- _WORK TO BE COMPLETED_: Check each line of the data for "Laboratorio" and select those that have it.

(Stored dataset items)

· · · ·

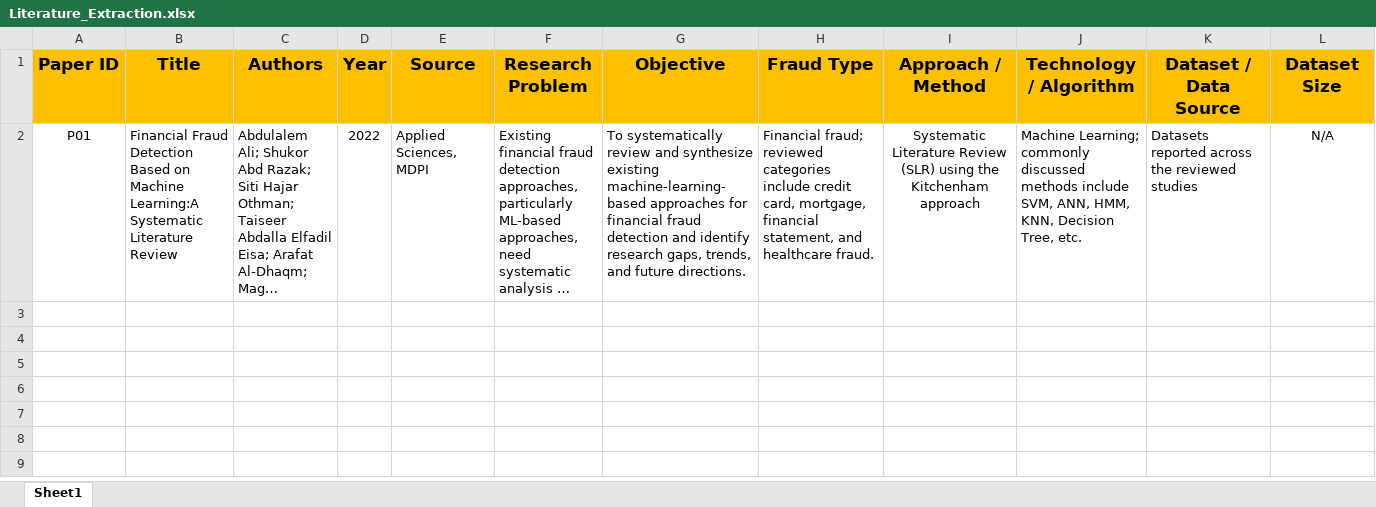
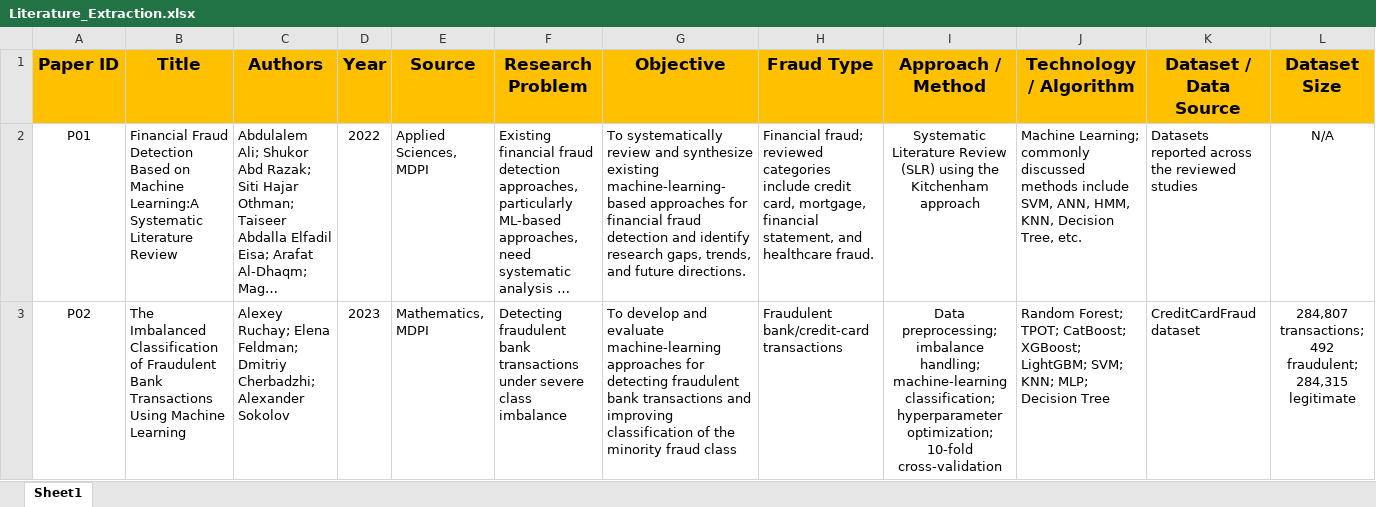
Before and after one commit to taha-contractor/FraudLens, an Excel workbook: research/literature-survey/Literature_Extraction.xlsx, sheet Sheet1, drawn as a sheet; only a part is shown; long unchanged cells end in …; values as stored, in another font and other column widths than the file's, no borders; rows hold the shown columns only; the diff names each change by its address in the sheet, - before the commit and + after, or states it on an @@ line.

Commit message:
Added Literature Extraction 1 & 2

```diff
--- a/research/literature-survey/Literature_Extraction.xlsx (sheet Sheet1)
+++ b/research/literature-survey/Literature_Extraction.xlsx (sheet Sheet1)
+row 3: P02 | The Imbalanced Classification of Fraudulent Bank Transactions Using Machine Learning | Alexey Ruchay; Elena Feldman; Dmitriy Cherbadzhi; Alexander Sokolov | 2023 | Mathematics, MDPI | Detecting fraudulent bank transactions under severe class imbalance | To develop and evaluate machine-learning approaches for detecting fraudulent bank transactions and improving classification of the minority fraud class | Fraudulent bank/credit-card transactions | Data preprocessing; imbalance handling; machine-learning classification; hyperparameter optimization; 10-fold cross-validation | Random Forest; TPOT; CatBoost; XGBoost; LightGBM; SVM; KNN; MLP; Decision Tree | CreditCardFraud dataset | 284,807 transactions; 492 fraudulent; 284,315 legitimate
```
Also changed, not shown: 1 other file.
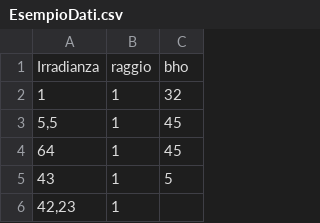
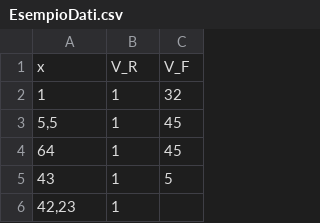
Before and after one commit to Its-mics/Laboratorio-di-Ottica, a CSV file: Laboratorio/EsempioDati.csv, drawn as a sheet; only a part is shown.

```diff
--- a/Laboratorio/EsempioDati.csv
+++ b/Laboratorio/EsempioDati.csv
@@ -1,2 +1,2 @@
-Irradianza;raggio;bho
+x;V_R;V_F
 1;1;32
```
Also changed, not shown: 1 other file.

· · · ·

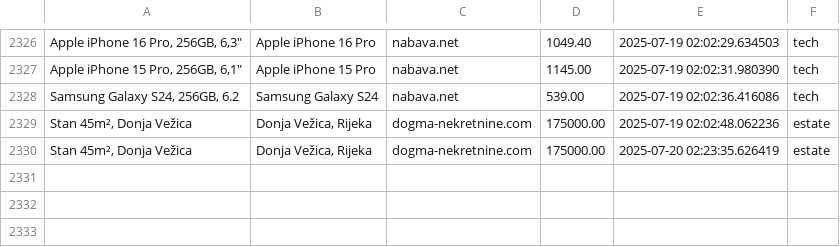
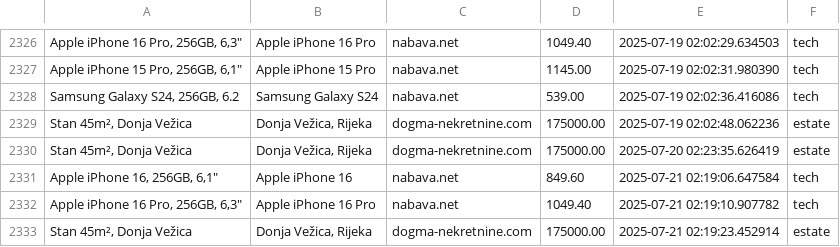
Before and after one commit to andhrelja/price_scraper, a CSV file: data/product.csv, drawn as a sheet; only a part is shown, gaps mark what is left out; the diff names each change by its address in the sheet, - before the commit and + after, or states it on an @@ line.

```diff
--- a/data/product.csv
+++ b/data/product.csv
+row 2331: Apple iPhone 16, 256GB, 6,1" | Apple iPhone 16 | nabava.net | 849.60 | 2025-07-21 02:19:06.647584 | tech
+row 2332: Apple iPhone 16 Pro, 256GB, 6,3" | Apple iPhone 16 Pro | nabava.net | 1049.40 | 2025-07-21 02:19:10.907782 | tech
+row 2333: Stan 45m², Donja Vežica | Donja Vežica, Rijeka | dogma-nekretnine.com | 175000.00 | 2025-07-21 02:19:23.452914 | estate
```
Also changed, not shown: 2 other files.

· · · ·

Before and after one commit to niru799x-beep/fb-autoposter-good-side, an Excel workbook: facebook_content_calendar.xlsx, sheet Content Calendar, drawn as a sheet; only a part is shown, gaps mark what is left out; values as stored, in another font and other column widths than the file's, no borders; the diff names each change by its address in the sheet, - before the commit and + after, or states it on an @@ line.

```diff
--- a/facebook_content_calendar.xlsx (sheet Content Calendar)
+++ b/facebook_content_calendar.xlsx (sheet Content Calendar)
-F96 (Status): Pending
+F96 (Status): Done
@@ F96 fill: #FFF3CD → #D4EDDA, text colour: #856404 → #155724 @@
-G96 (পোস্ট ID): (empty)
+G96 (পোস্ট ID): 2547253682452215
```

· · · ·

- _TASK SOLUTION_:
Before and after one commit to Its-mics/Laboratorio-di-Ottica, a CSV file: Laboratorio/EsempioDati.csv, drawn as a sheet; only a part is shown.
--- a/Laboratorio/EsempioDati.csv
+++ b/Laboratorio/EsempioDati.csv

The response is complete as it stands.